Exercise description
Your answer must be an exact copy of the records, with no pictures included.

[Stored data]
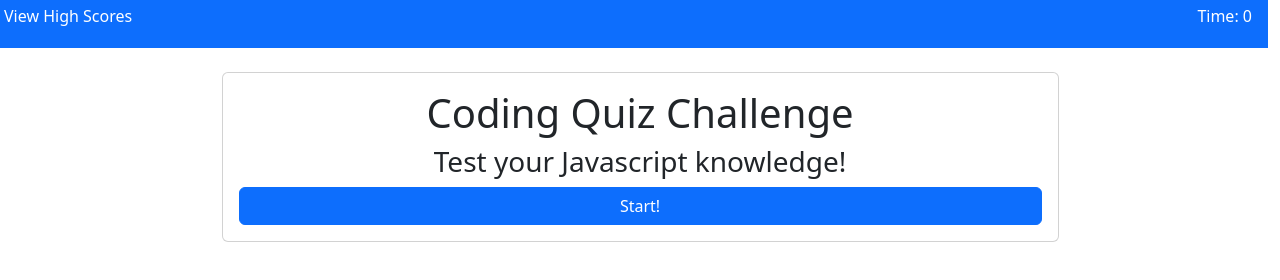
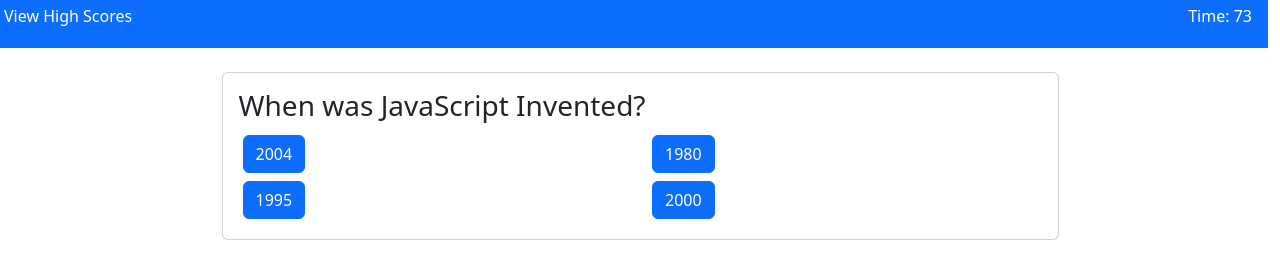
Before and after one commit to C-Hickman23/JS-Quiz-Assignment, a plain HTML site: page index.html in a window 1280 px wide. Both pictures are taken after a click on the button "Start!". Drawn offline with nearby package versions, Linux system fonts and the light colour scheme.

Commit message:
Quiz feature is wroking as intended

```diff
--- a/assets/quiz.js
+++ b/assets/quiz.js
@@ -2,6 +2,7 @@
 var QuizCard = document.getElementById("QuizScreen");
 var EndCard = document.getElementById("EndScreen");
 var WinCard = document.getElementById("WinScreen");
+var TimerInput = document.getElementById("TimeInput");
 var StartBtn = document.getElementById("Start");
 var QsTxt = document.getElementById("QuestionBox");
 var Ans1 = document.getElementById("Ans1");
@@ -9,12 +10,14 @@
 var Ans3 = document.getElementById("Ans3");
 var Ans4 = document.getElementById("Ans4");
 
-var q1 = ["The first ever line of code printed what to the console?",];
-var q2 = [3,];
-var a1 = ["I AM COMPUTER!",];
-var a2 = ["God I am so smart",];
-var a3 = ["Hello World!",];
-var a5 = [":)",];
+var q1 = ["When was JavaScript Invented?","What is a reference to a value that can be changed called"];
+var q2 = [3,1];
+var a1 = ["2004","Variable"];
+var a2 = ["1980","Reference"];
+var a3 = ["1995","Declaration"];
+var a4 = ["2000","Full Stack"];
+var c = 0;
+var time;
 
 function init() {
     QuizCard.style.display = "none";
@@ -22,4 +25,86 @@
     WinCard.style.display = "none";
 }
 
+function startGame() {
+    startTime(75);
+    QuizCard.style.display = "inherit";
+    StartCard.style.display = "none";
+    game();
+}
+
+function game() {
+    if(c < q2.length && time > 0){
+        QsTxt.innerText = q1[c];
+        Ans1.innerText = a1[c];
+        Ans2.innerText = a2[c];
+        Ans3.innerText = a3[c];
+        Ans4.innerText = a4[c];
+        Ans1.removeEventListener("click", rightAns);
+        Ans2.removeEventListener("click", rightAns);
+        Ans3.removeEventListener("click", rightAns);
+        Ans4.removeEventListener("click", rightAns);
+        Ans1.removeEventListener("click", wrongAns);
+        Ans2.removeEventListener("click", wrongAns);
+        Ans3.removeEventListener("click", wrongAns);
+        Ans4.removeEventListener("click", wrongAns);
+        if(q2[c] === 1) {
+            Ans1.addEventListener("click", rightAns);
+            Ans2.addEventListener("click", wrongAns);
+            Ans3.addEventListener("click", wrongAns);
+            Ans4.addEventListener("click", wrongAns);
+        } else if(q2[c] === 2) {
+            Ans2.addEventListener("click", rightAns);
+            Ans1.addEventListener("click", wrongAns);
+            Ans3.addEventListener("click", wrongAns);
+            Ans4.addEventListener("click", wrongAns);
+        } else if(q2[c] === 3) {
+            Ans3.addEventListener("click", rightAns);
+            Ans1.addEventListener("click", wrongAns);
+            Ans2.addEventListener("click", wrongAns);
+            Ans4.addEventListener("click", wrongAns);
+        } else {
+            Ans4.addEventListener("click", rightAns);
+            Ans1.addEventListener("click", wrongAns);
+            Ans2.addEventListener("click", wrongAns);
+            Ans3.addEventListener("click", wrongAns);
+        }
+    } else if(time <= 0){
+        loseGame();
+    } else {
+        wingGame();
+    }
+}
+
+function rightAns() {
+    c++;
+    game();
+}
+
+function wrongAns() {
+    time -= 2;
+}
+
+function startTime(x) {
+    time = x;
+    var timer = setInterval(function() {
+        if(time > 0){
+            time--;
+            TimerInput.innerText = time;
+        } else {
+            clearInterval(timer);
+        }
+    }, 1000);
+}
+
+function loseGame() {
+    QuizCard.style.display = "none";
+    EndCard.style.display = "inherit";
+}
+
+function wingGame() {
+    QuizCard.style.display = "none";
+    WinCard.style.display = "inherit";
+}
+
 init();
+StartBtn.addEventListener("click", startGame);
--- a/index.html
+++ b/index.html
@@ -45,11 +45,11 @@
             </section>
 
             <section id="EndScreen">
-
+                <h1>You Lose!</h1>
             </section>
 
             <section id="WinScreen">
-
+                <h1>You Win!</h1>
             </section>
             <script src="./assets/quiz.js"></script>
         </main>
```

Response to the exercise
Before and after one commit to C-Hickman23/JS-Quiz-Assignment, a plain HTML site: page index.html in a window 1280 px wide. Both pictures are taken after a click on the button "Start!". Drawn offline with nearby package versions, Linux system fonts and the light colour scheme.

Commit message:
Quiz feature is wroking as intended

```diff
--- a/assets/quiz.js
+++ b/assets/quiz.js
@@ -2,6 +2,7 @@
 var QuizCard = document.getElementById("QuizScreen");
 var EndCard = document.getElementById("EndScreen");
 var WinCard = document.getElementById("WinScreen");
+var TimerInput = document.getElementById("TimeInput");
 var StartBtn = document.getElementById("Start");
 var QsTxt = document.getElementById("QuestionBox");
 var Ans1 = document.getElementById("Ans1");
@@ -9,12 +10,14 @@
 var Ans3 = document.getElementById("Ans3");
 var Ans4 = document.getElementById("Ans4");
 
-var q1 = ["The first ever line of code printed what to the console?",];
-var q2 = [3,];
-var a1 = ["I AM COMPUTER!",];
-var a2 = ["God I am so smart",];
-var a3 = ["Hello World!",];
-var a5 = [":)",];
+var q1 = ["When was JavaScript Invented?","What is a reference to a value that can be changed called"];
+var q2 = [3,1];
+var a1 = ["2004","Variable"];
+var a2 = ["1980","Reference"];
+var a3 = ["1995","Declaration"];
+var a4 = ["2000","Full Stack"];
+var c = 0;
+var time;
 
 function init() {
     QuizCard.style.display = "none";
@@ -22,4 +25,86 @@
     WinCard.style.display = "none";
 }
 
+function startGame() {
+    startTime(75);
+    QuizCard.style.display = "inherit";
+    StartCard.style.display = "none";
+    game();
+}
+
+function game() {
+    if(c < q2.length && time > 0){
+        QsTxt.innerText = q1[c];
+        Ans1.innerText = a1[c];
+        Ans2.innerText = a2[c];
+        Ans3.innerText = a3[c];
+        Ans4.innerText = a4[c];
+        Ans1.removeEventListener("click", rightAns);
+        Ans2.removeEventListener("click", rightAns);
+        Ans3.removeEventListener("click", rightAns);
+        Ans4.removeEventListener("click", rightAns);
+        Ans1.removeEventListener("click", wrongAns);
+        Ans2.removeEventListener("click", wrongAns);
+        Ans3.removeEventListener("click", wrongAns);
+        Ans4.removeEventListener("click", wrongAns);
+        if(q2[c] === 1) {
+            Ans1.addEventListener("click", rightAns);
+            Ans2.addEventListener("click", wrongAns);
+            Ans3.addEventListener("click", wrongAns);
+            Ans4.addEventListener("click", wrongAns);
+        } else if(q2[c] === 2) {
+            Ans2.addEventListener("click", rightAns);
+            Ans1.addEventListener("click", wrongAns);
+            Ans3.addEventListener("click", wrongAns);
+            Ans4.addEventListener("click", wrongAns);
+        } else if(q2[c] === 3) {
+            Ans3.addEventListener("click", rightAns);
+            Ans1.addEventListener("click", wrongAns);
+            Ans2.addEventListener("click", wrongAns);
+            Ans4.addEventListener("click", wrongAns);
+        } else {
+            Ans4.addEventListener("click", rightAns);
+            Ans1.addEventListener("click", wrongAns);
+            Ans2.addEventListener("click", wrongAns);
+            Ans3.addEventListener("click", wrongAns);
+        }
+    } else if(time <= 0){
+        loseGame();
+    } else {
+        wingGame();
+    }
+}
+
+function rightAns() {
+    c++;
+    game();
+}
+
+function wrongAns() {
+    time -= 2;
+}
+
+function startTime(x) {
+    time = x;
+    var timer = setInterval(function() {
+        if(time > 0){
+            time--;
+            TimerInput.innerText = time;
+        } else {
+            clearInterval(timer);
+        }
+    }, 1000);
+}
+
+function loseGame() {
+    QuizCard.style.display = "none";
+    EndCard.style.display = "inherit";
+}
+
+function wingGame() {
+    QuizCard.style.display = "none";
+    WinCard.style.display = "inherit";
+}
+
 init();
+StartBtn.addEventListener("click", startGame);
--- a/index.html
+++ b/index.html
@@ -45,11 +45,11 @@
             </section>
 
             <section id="EndScreen">
-
+                <h1>You Lose!</h1>
             </section>
 
             <section id="WinScreen">
-
+                <h1>You Win!</h1>
             </section>
             <script src="./assets/quiz.js"></script>
         </main>
```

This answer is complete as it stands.